WORK INSTRUCTIONS:
Once the images are removed, repeat all of the entries exactly.

INPUT MATERIAL section start

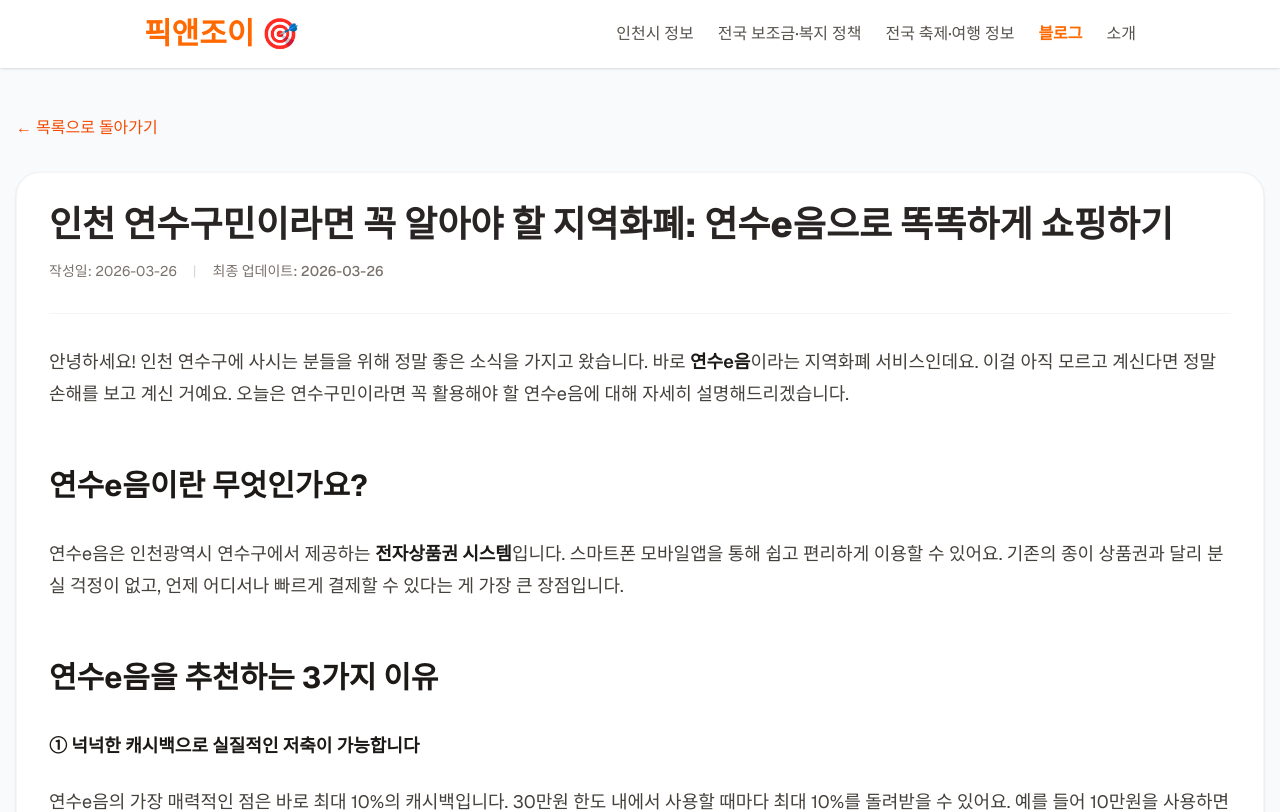
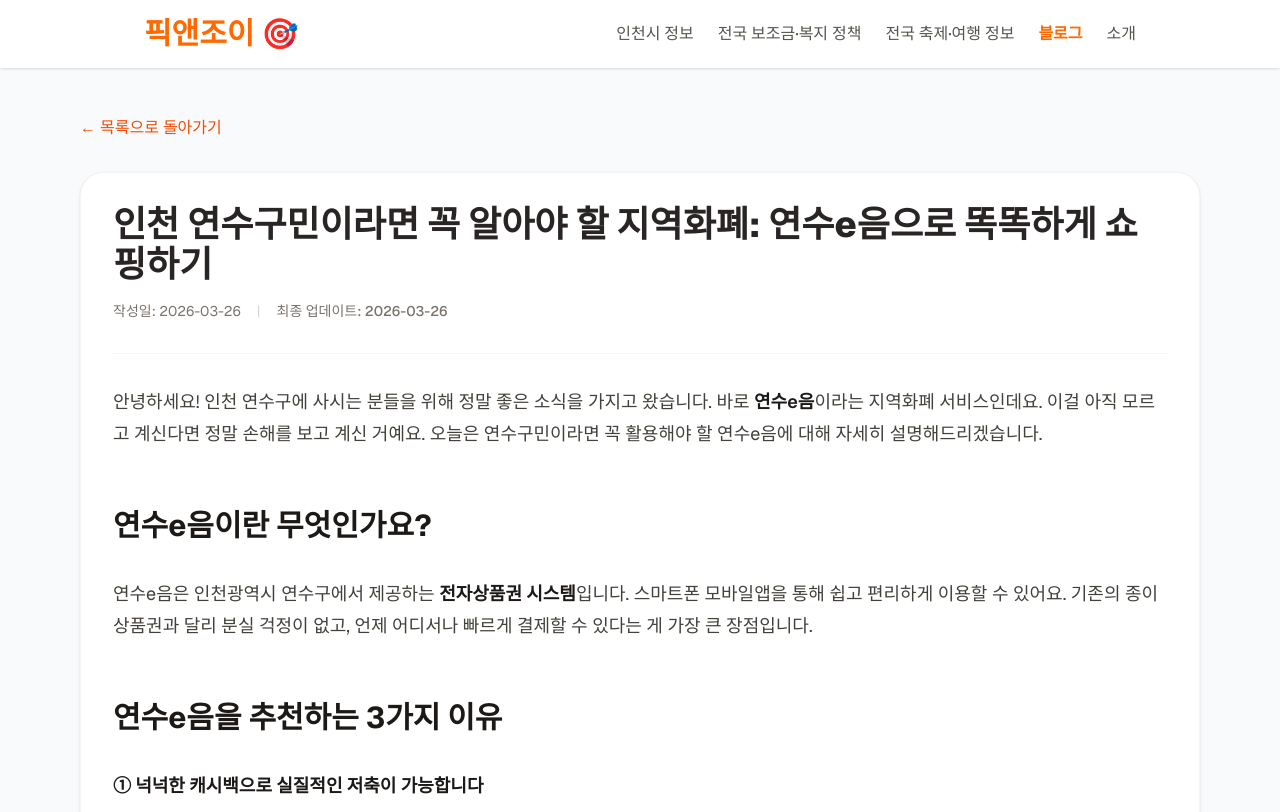
Before and after one commit to RoyHong01/my-local-info, a Next.js app: page /blog/2026-03-26-yeonsu-local-currency-cashback in a window 1280 px wide. Shown: the top 812 px of the page. Built offline with nearby package versions, Linux system fonts and the light colour scheme; no server answers.

Commit message:
상세 페이지 폭 미세 조정: max-w-6xl로 축소

```diff
--- a/src/app/blog/[slug]/page.tsx
+++ b/src/app/blog/[slug]/page.tsx
@@ -105,7 +105,7 @@ export default async function BlogPostPage({ params }: { params: Promise<{ slug:
         </div>
       </header>
 
-      <main className="max-w-7xl mx-auto px-4 py-12">
+      <main className="max-w-6xl mx-auto px-4 py-12">
         <Link href="/blog" className="text-orange-600 hover:underline mb-8 inline-block">&larr; 목록으로 돌아가기</Link>
         <article className="bg-white p-8 rounded-3xl shadow-sm border border-stone-100">
           <header className="mb-8 border-b border-stone-100 pb-8">
--- a/src/app/festival/[id]/page.tsx
+++ b/src/app/festival/[id]/page.tsx
@@ -108,7 +108,7 @@ export default async function FestivalDetailPage({ params }: { params: Promise<{
         </div>
       </header>
 
-      <main className="max-w-7xl mx-auto px-4 py-10">
+      <main className="max-w-6xl mx-auto px-4 py-10">
         <Link href="/festival" className="text-sm text-rose-600 hover:underline mb-6 inline-block">
           ← 전국 축제·여행 목록
         </Link>
--- a/src/app/incheon/[id]/page.tsx
+++ b/src/app/incheon/[id]/page.tsx
@@ -113,7 +113,7 @@ export default async function IncheonDetailPage({ params }: { params: Promise<{
         </div>
       </header>
 
-      <main className="max-w-7xl mx-auto px-4 py-10">
+      <main className="max-w-6xl mx-auto px-4 py-10">
         <Link href="/incheon" className="text-sm text-blue-600 hover:underline mb-6 inline-block">
           ← 인천 지역 정보 목록
         </Link>
--- a/src/app/subsidy/[id]/page.tsx
+++ b/src/app/subsidy/[id]/page.tsx
@@ -113,7 +113,7 @@ export default async function SubsidyDetailPage({ params }: { params: Promise<{
         </div>
       </header>
 
-      <main className="max-w-7xl mx-auto px-4 py-10">
+      <main className="max-w-6xl mx-auto px-4 py-10">
         <Link href="/subsidy" className="text-sm text-amber-600 hover:underline mb-6 inline-block">
           ← 전국 보조금 목록
         </Link>
```
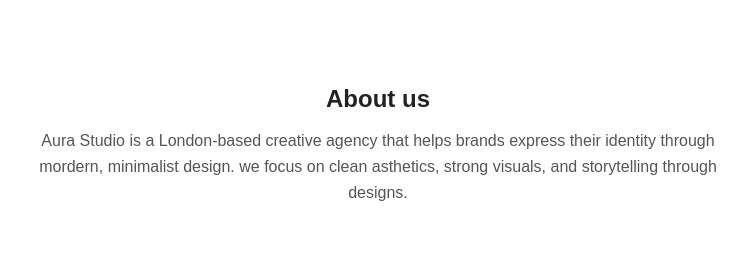
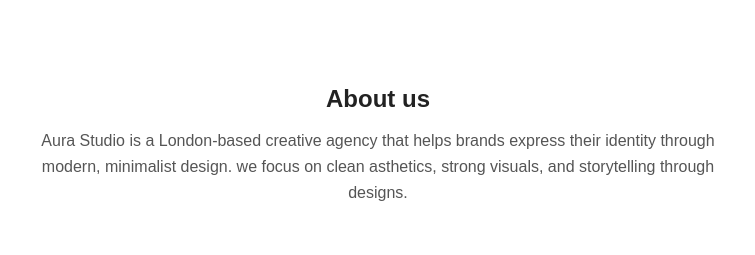
Before and after one commit to syd-ops/aura-studio, a plain HTML site: page index.html in a window 1280 px wide. Shown: the part 800-1055 px from the top of the page, 262-1017 px from the left. Drawn offline with Linux system fonts and the light colour scheme.

Commit message:
Fix typo in About section description

```diff
--- a/index.html
+++ b/index.html
@@ -195,7 +195,7 @@
         <h2>About us</h2>
         <p>
             Aura Studio is a London-based creative agency that helps brands express their identity through
-            mordern, minimalist design. we focus on clean asthetics, strong visuals, and storytelling through designs.
+            modern, minimalist design. we focus on clean asthetics, strong visuals, and storytelling through designs.
         </p>
     </section>
 
```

INPUT MATERIAL section end

RESULT FOR THIS TASK:
Before and after one commit to RoyHong01/my-local-info, a Next.js app: page /blog/2026-03-26-yeonsu-local-currency-cashback in a window 1280 px wide. Shown: the top 812 px of the page. Built offline with nearby package versions, Linux system fonts and the light colour scheme; no server answers.

Commit message:
상세 페이지 폭 미세 조정: max-w-6xl로 축소

```diff
--- a/src/app/blog/[slug]/page.tsx
+++ b/src/app/blog/[slug]/page.tsx
@@ -105,7 +105,7 @@ export default async function BlogPostPage({ params }: { params: Promise<{ slug:
         </div>
       </header>
 
-      <main className="max-w-7xl mx-auto px-4 py-12">
+      <main className="max-w-6xl mx-auto px-4 py-12">
         <Link href="/blog" className="text-orange-600 hover:underline mb-8 inline-block">&larr; 목록으로 돌아가기</Link>
         <article className="bg-white p-8 rounded-3xl shadow-sm border border-stone-100">
           <header className="mb-8 border-b border-stone-100 pb-8">
--- a/src/app/festival/[id]/page.tsx
+++ b/src/app/festival/[id]/page.tsx
@@ -108,7 +108,7 @@ export default async function FestivalDetailPage({ params }: { params: Promise<{
         </div>
       </header>
 
-      <main className="max-w-7xl mx-auto px-4 py-10">
+      <main className="max-w-6xl mx-auto px-4 py-10">
         <Link href="/festival" className="text-sm text-rose-600 hover:underline mb-6 inline-block">
           ← 전국 축제·여행 목록
         </Link>
--- a/src/app/incheon/[id]/page.tsx
+++ b/src/app/incheon/[id]/page.tsx
@@ -113,7 +113,7 @@ export default async function IncheonDetailPage({ params }: { params: Promise<{
         </div>
       </header>
 
-      <main className="max-w-7xl mx-auto px-4 py-10">
+      <main className="max-w-6xl mx-auto px-4 py-10">
         <Link href="/incheon" className="text-sm text-blue-600 hover:underline mb-6 inline-block">
           ← 인천 지역 정보 목록
         </Link>
--- a/src/app/subsidy/[id]/page.tsx
+++ b/src/app/subsidy/[id]/page.tsx
@@ -113,7 +113,7 @@ export default async function SubsidyDetailPage({ params }: { params: Promise<{
         </div>
       </header>
 
-      <main className="max-w-7xl mx-auto px-4 py-10">
+      <main className="max-w-6xl mx-auto px-4 py-10">
         <Link href="/subsidy" className="text-sm text-amber-600 hover:underline mb-6 inline-block">
           ← 전국 보조금 목록
         </Link>
```
Before and after one commit to syd-ops/aura-studio, a plain HTML site: page index.html in a window 1280 px wide. Shown: the part 800-1055 px from the top of the page, 262-1017 px from the left. Drawn offline with Linux system fonts and the light colour scheme.

Commit message:
Fix typo in About section description

```diff
--- a/index.html
+++ b/index.html
@@ -195,7 +195,7 @@
         <h2>About us</h2>
         <p>
             Aura Studio is a London-based creative agency that helps brands express their identity through
-            mordern, minimalist design. we focus on clean asthetics, strong visuals, and storytelling through designs.
+            modern, minimalist design. we focus on clean asthetics, strong visuals, and storytelling through designs.
         </p>
     </section>
 
```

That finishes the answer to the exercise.